> [YOUR GOAL]: Scan the records for the word "code". Copy each line that includes it.

Data items
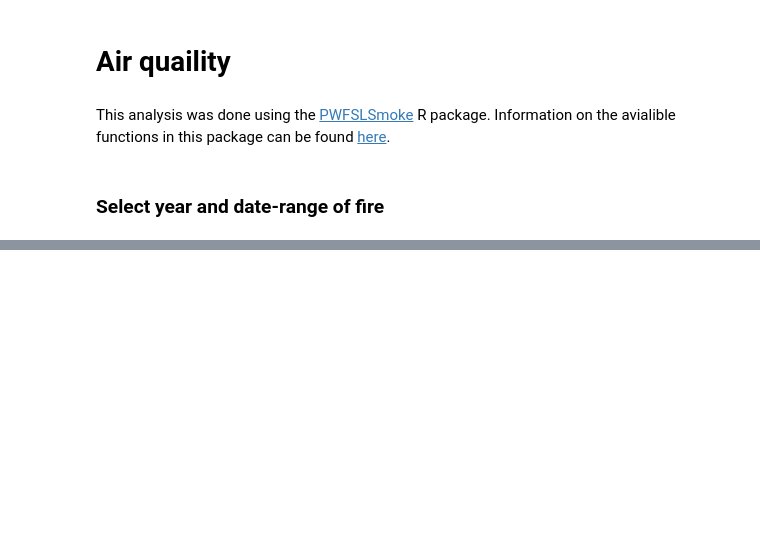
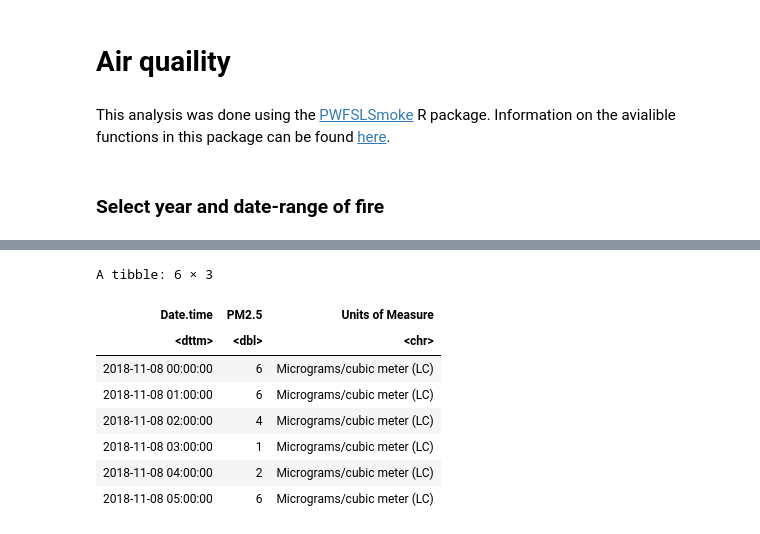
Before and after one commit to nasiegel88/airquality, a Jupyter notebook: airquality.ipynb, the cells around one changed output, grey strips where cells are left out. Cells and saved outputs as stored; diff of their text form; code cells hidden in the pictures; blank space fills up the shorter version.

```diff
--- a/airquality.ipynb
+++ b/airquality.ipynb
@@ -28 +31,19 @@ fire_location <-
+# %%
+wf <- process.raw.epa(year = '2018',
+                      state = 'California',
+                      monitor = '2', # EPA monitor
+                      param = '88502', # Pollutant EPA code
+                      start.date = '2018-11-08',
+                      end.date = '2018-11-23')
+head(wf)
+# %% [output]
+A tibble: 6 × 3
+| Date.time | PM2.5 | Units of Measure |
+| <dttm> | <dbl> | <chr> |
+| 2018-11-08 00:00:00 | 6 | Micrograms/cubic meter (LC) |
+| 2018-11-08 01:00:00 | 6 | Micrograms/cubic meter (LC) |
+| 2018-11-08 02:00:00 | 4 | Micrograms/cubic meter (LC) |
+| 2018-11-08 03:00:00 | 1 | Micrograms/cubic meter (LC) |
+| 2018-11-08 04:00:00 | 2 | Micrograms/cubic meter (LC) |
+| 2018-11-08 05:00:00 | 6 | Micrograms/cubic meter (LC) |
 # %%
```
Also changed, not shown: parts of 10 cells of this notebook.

> [RESPONSE BOX]:
Before and after one commit to nasiegel88/airquality, a Jupyter notebook: airquality.ipynb, the cells around one changed output, grey strips where cells are left out. Cells and saved outputs as stored; diff of their text form; code cells hidden in the pictures; blank space fills up the shorter version.
+                      param = '88502', # Pollutant EPA code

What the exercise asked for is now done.